Attorney General Eric Holder gave a strong speech in Doha, Qatar, on Saturday condemning international corruption, calling it a “scourge on civil society.” Read his remarks here.
Speaking at the Sixth Global Forum on Combating Corruption and Safeguarding Integrity, Holder said corruption “strikes hardest at the poor and vulnerable, siphoning scarce resources away from those most in need.” He said the United States would continue to focus on asset recovery, helping countries repatriate stolen monies.
He also called for ratification of the 2003 United Nations Convention Against Corruption, noting that “seven years after it opened for signature, several of the world’s largest economies – including several of our close partners in the G-20 – still have not ratified the Convention.”
Germany, India, Japan, and Saudi Arabia have signed but not ratified the convention, according to the United Nations. And G-20 member Russia – one of the most corrupt countries on the planet, according to Transparency International – hasn’t even signed.
For years, the United States stood virtually alone on the international stage against corruption. The U.S. enacted the Foreign Corrupt Practices Act in 1977. But Europe didn’t start to get on board until a series of bribery scandals in the early 1990s kicked started the effort there.
Corruption “erodes trust in government and private institutions alike; it undermines confidence in the fairness of free and open markets; and it breeds contempt for the rule of law,” Holder said.
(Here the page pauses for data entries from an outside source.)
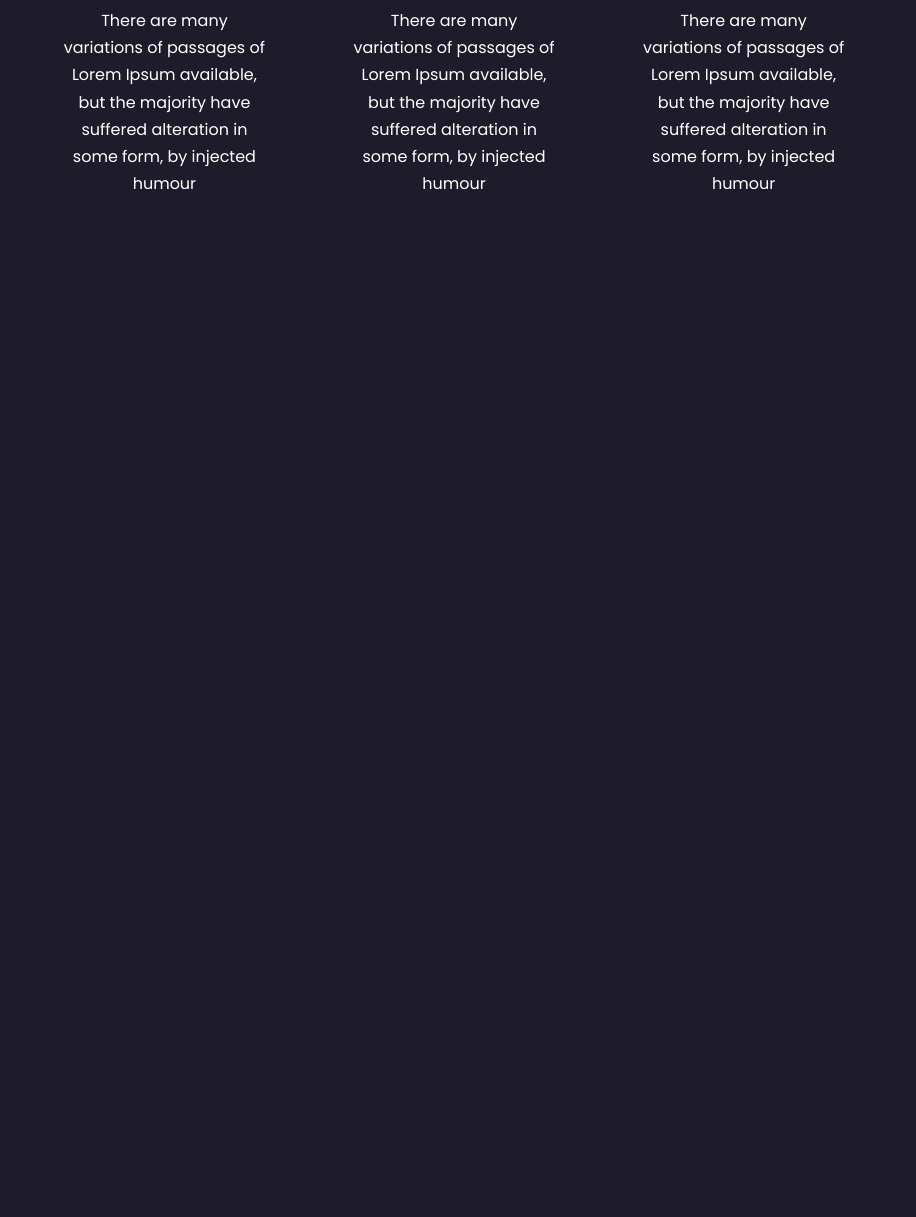
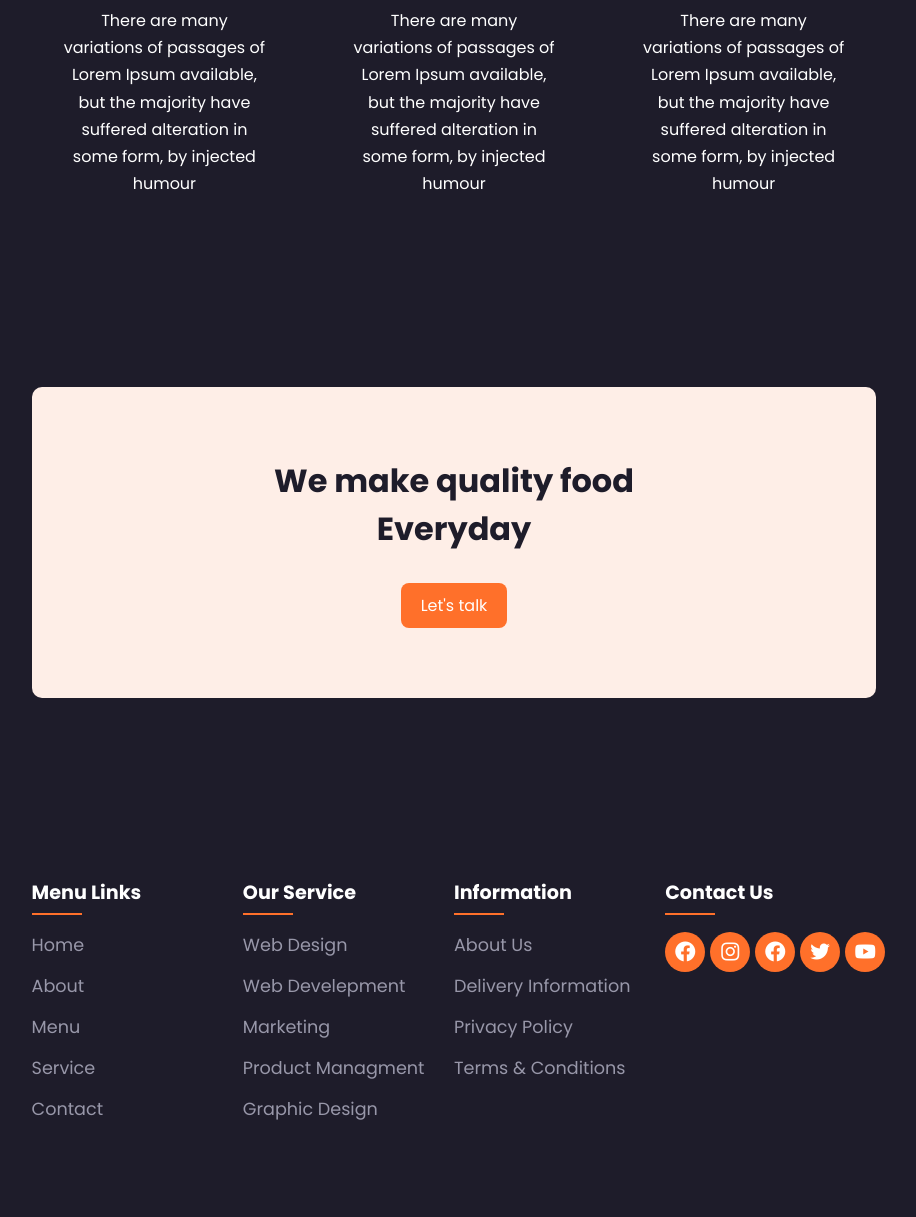
Before and after one commit to ramoncodevale/Website-food, a plain HTML site: page index.html in a window 1280 px wide. Shown: the part 2390-3607 px from the top of the page, without its empty margins (186-1102 px from the left). Before the commit the page ends 2677 px from the top, so only its background shows below. Drawn offline with nearby package versions, Linux system fonts and the light colour scheme.

Commit message:
add footer

```diff
--- a/css/styles.css
+++ b/css/styles.css
@@ -234,3 +234,92 @@ section {
   line-height: 1.7;
 
 }
+
+.cta {
+  background: #feeee7;
+  padding: 70px 0;
+  text-align: center;
+  width: 66%;
+  margin: 100px auto;
+  border-radius: 10px;
+}
+
+.cta h2 {
+  font-size: 2rem;
+  color: var(--bg-color);
+  margin-bottom: 30px;
+}
+
+.main {
+  display: flex;
+  flex-wrap: wrap;
+}
+
+.footer {
+  padding: 10px 0;
+}
+
+.col {
+  width: 25%;
+}
+
+.col h4 {
+  font-size: 1.2rem;
+  color: var(--text-color);
+  margin-bottom: 25px;
+  position: relative;
+}
+
+.col h4::before {
+  content: "";
+  position: absolute;
+  height: 2px;
+  width: 50px;
+  left: 0;
+  bottom: -8px;
+  background: var(--main-color);
+}
+
+.col ul li:not(last-child){
+  margin-bottom: 15px;
+}
+
+.col ul li  a {
+  color: #9897a9;
+  font-size: 1.1rem;
+  display: block;
+  text-transform: capitalize;
+  transition: .4s;
+}
+
+.col ul li a:hover {
+  color: var(--text-color);
+  trasnform: translateX(-12px);
+}
+
+.col .social {
+  width: 220px;
+  display: flex;
+  justify-content: space-between;
+  align-items: center;
+}
+
+.col .social a {
+  height: 40px;
+  width: 40px;
+  background: var(--main-color);
+  color: var(--text-color);
+  display: inline-flex;
+  align-items: center;
+  justify-content: center;
+  font-size: 1.5rem;
+  border-radius: 50%;
+  transition: .4s;
+}
+
+.col .social a:hover {
+  transform: scale(1.2);
+  color: var(--bg-color);
+  background: var(--text-color);
+
+}
--- a/index.html
+++ b/index.html
@@ -116,24 +116,93 @@
 
       <div class="service-container">
         <div class="s-box">
-        <img src="./2-3-2022 _ Full website/img/s1.png">
+          <img src="./2-3-2022 _ Full website/img/s1.png" />
           <h3>Order</h3>
-        <p>There are many variations of passages of Lorem Ipsum available,
-          but the majority have suffered alteration in some form, by injected humour</p>
+          <p>
+            There are many variations of passages of Lorem Ipsum available, but
+            the majority have suffered alteration in some form, by injected
+            humour
+          </p>
         </div>
 
         <div class="s-box">
-        <img src="./2-3-2022 _ Full website/img/s2.png">
+          <img src="./2-3-2022 _ Full website/img/s2.png" />
           <h3>Order</h3>
-        <p>There are many variations of passages of Lorem Ipsum available,
-          but the majority have suffered alteration in some form, by injected humour</p>
+          <p>
+            There are many variations of passages of Lorem Ipsum available, but
+            the majority have suffered alteration in some form, by injected
+            humour
+          </p>
         </div>
 
         <div class="s-box">
-        <img src="./2-3-2022 _ Full website/img/s3.png">
+          <img src="./2-3-2022 _ Full website/img/s3.png" />
           <h3>Order</h3>
-        <p>There are many variations of passages of Lorem Ipsum available,
-          but the majority have suffered alteration in some form, by injected humour</p>
+          <p>
+            There are many variations of passages of Lorem Ipsum available, but
+            the majority have suffered alteration in some form, by injected
+            humour
+          </p>
+        </div>
+      </div>
+    </section>
+
+    <!-- Call action -->
+    <section class="cta">
+      <h2>
+        We make quality food <br />
+        Everyday
+      </h2>
+      <a href="#" class="btn">Let's talk</a>
+    </section>
+
+    <!-- Footer -->
+    <section id="contact">
+      <div class="footer">
+        <div class="main">
+          <div class="col">
+            <h4>Menu Links</h4>
+            <ul>
+              <li><a href="#">Home</a></li>
+              <li><a href="#">About</a></li>
+              <li><a href="#">Menu</a></li>
+              <li><a href="#">Service</a></li>
+              <li><a href="#">Contact</a></li>
+            </ul>
+          </div>
+
+          <div class="col">
+            <h4>Our Service</h4>
+            <ul>
+              <li><a href="#">Web Design</a></li>
+              <li><a href="#">Web Develepment</a></li>
+              <li><a href="#">Marketing</a></li>
+              <li><a href="#">Product Managment</a></li>
+              <li><a href="#">Graphic Design</a></li>
+            </ul>
+          </div>
+
+          <div class="col">
+            <h4>Information</h4>
+            <ul>
+              <li><a href="#">About Us</a></li>
+              <li><a href="#">Delivery Information</a></li>
+              <li><a href="#">Privacy Policy</a></li>
+              <li><a href="#">Terms & Conditions</a></li>
+            </ul>
+          </div>
+
+          <div class="col">
+            <h4>Contact Us</h4>
+            <div class="social">
+             <a href="#"><i class='bx bxl-facebook-circle'></i></a>
+             <a href="#"><i class='bx bxl-instagram'></i></a>
+             <a href="#"><i class='bx bxl-facebook-circle'></i></a>
+             <a href="#"><i class='bx bxl-twitter'></i></a>
+             <a href="#"><i class='bx bxl-youtube'></i></a>
+
+            </div>
+          </div>
         </div>
       </div>
     </section>
```
Lines whose indentation alone changed are shown as unchanged.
He added: “There is no gentle way to say it: When kleptocrats loot their nations’ treasuries, steal natural resources, and embezzle development aid, they condemn their nations’ children to starvation and disease.”